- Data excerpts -

* * *

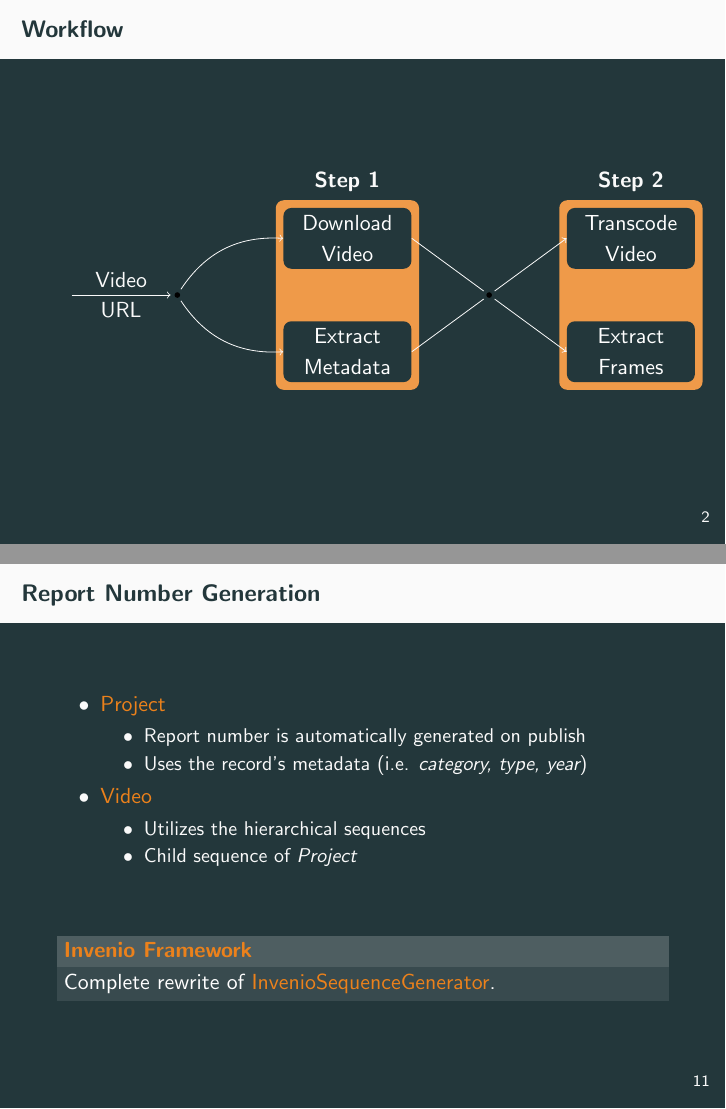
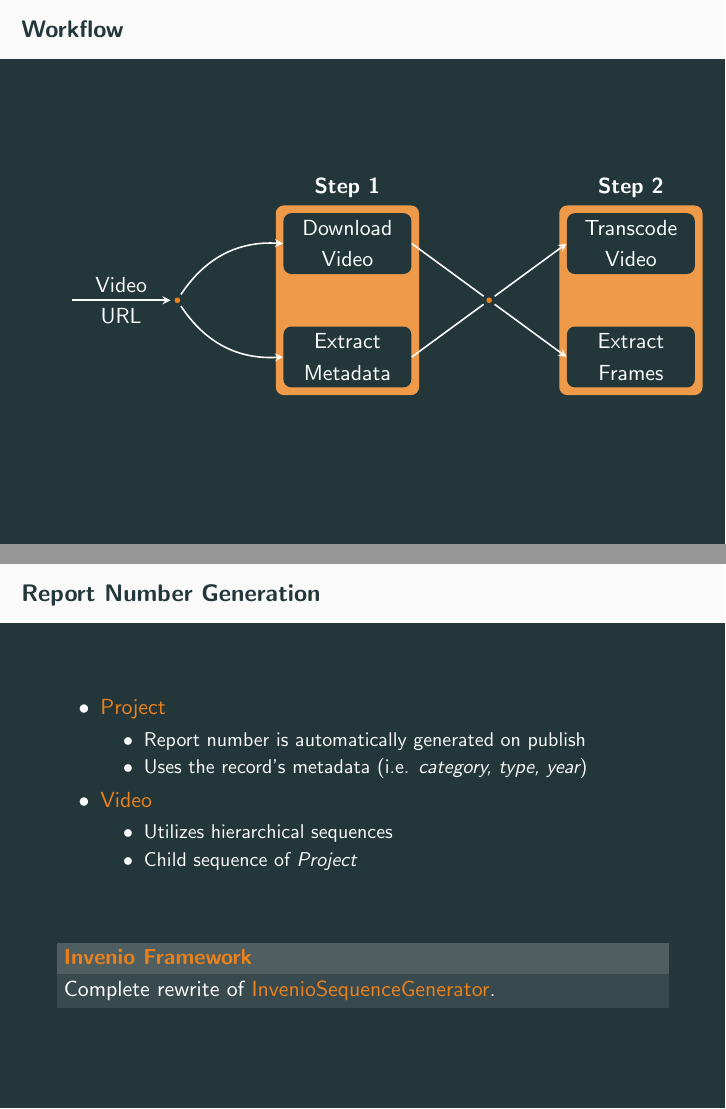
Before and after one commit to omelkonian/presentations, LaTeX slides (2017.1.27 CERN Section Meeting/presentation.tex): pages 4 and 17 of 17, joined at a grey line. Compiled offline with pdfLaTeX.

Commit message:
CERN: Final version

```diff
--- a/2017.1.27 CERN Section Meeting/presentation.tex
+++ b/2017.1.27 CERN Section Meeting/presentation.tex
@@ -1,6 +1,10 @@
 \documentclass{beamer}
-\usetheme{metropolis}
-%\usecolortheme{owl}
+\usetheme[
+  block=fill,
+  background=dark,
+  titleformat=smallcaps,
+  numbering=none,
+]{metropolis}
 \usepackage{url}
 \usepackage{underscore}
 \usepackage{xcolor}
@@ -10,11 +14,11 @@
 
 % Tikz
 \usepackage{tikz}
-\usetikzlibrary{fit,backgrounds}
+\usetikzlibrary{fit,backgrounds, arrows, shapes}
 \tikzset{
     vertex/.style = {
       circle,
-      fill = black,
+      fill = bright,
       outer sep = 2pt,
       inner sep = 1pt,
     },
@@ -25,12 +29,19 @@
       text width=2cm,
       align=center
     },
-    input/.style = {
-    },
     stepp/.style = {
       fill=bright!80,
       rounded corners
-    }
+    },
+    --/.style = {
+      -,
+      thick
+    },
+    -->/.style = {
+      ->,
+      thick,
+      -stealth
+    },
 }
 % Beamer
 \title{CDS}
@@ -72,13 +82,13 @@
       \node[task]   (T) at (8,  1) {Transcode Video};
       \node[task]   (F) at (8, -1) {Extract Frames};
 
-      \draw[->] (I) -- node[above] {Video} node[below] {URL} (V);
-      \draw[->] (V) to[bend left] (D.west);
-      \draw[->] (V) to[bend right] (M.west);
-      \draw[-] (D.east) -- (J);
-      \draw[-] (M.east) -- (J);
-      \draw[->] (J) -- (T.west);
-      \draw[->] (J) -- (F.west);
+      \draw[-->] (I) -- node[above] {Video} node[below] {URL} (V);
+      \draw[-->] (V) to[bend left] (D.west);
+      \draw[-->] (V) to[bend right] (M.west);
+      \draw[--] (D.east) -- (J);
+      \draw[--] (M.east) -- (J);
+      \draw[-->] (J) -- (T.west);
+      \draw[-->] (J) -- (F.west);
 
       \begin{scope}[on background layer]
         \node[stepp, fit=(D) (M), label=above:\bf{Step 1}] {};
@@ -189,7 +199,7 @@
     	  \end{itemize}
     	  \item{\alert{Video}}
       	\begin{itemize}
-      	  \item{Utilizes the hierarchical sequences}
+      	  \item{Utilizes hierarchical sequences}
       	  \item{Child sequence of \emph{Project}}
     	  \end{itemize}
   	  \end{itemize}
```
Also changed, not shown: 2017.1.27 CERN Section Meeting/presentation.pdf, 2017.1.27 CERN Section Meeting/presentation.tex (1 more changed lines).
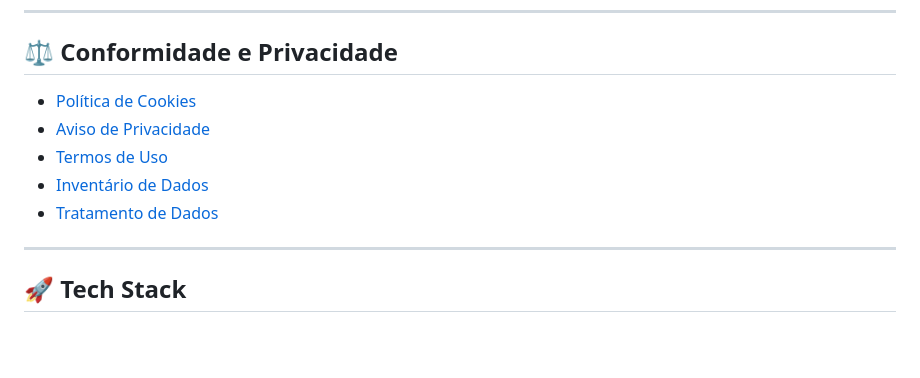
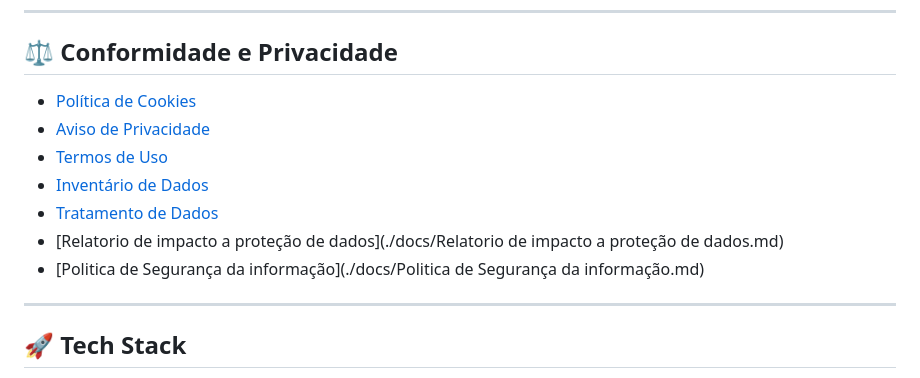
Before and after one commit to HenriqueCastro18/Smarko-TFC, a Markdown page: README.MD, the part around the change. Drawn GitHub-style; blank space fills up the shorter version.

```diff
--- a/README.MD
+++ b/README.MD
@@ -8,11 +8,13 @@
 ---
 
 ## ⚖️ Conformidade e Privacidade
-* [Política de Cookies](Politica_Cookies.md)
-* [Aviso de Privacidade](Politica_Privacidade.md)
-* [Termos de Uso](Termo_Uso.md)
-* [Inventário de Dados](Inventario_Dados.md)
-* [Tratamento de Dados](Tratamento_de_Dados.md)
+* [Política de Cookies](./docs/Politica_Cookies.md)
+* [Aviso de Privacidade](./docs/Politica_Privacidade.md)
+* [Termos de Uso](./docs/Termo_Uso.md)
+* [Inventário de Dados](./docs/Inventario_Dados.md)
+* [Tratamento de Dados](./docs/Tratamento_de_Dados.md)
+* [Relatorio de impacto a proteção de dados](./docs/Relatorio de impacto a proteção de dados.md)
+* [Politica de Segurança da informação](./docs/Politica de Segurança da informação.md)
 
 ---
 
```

* * *

Exactly as they stand, set down all of the entries above, minus every picture.

- RESULT OF THE EXERCISE -
Before and after one commit to omelkonian/presentations, LaTeX slides (2017.1.27 CERN Section Meeting/presentation.tex): pages 4 and 17 of 17, joined at a grey line. Compiled offline with pdfLaTeX.

Commit message:
CERN: Final version

```diff
--- a/2017.1.27 CERN Section Meeting/presentation.tex
+++ b/2017.1.27 CERN Section Meeting/presentation.tex
@@ -1,6 +1,10 @@
 \documentclass{beamer}
-\usetheme{metropolis}
-%\usecolortheme{owl}
+\usetheme[
+  block=fill,
+  background=dark,
+  titleformat=smallcaps,
+  numbering=none,
+]{metropolis}
 \usepackage{url}
 \usepackage{underscore}
 \usepackage{xcolor}
@@ -10,11 +14,11 @@
 
 % Tikz
 \usepackage{tikz}
-\usetikzlibrary{fit,backgrounds}
+\usetikzlibrary{fit,backgrounds, arrows, shapes}
 \tikzset{
     vertex/.style = {
       circle,
-      fill = black,
+      fill = bright,
       outer sep = 2pt,
       inner sep = 1pt,
     },
@@ -25,12 +29,19 @@
       text width=2cm,
       align=center
     },
-    input/.style = {
-    },
     stepp/.style = {
       fill=bright!80,
       rounded corners
-    }
+    },
+    --/.style = {
+      -,
+      thick
+    },
+    -->/.style = {
+      ->,
+      thick,
+      -stealth
+    },
 }
 % Beamer
 \title{CDS}
@@ -72,13 +82,13 @@
       \node[task]   (T) at (8,  1) {Transcode Video};
       \node[task]   (F) at (8, -1) {Extract Frames};
 
-      \draw[->] (I) -- node[above] {Video} node[below] {URL} (V);
-      \draw[->] (V) to[bend left] (D.west);
-      \draw[->] (V) to[bend right] (M.west);
-      \draw[-] (D.east) -- (J);
-      \draw[-] (M.east) -- (J);
-      \draw[->] (J) -- (T.west);
-      \draw[->] (J) -- (F.west);
+      \draw[-->] (I) -- node[above] {Video} node[below] {URL} (V);
+      \draw[-->] (V) to[bend left] (D.west);
+      \draw[-->] (V) to[bend right] (M.west);
+      \draw[--] (D.east) -- (J);
+      \draw[--] (M.east) -- (J);
+      \draw[-->] (J) -- (T.west);
+      \draw[-->] (J) -- (F.west);
 
       \begin{scope}[on background layer]
         \node[stepp, fit=(D) (M), label=above:\bf{Step 1}] {};
@@ -189,7 +199,7 @@
     	  \end{itemize}
     	  \item{\alert{Video}}
       	\begin{itemize}
-      	  \item{Utilizes the hierarchical sequences}
+      	  \item{Utilizes hierarchical sequences}
       	  \item{Child sequence of \emph{Project}}
     	  \end{itemize}
   	  \end{itemize}
```
Also changed, not shown: 2017.1.27 CERN Section Meeting/presentation.pdf, 2017.1.27 CERN Section Meeting/presentation.tex (1 more changed lines).
Before and after one commit to HenriqueCastro18/Smarko-TFC, a Markdown page: README.MD, the part around the change. Drawn GitHub-style; blank space fills up the shorter version.

```diff
--- a/README.MD
+++ b/README.MD
@@ -8,11 +8,13 @@
 ---
 
 ## ⚖️ Conformidade e Privacidade
-* [Política de Cookies](Politica_Cookies.md)
-* [Aviso de Privacidade](Politica_Privacidade.md)
-* [Termos de Uso](Termo_Uso.md)
-* [Inventário de Dados](Inventario_Dados.md)
-* [Tratamento de Dados](Tratamento_de_Dados.md)
+* [Política de Cookies](./docs/Politica_Cookies.md)
+* [Aviso de Privacidade](./docs/Politica_Privacidade.md)
+* [Termos de Uso](./docs/Termo_Uso.md)
+* [Inventário de Dados](./docs/Inventario_Dados.md)
+* [Tratamento de Dados](./docs/Tratamento_de_Dados.md)
+* [Relatorio de impacto a proteção de dados](./docs/Relatorio de impacto a proteção de dados.md)
+* [Politica de Segurança da informação](./docs/Politica de Segurança da informação.md)
 
 ---
 
```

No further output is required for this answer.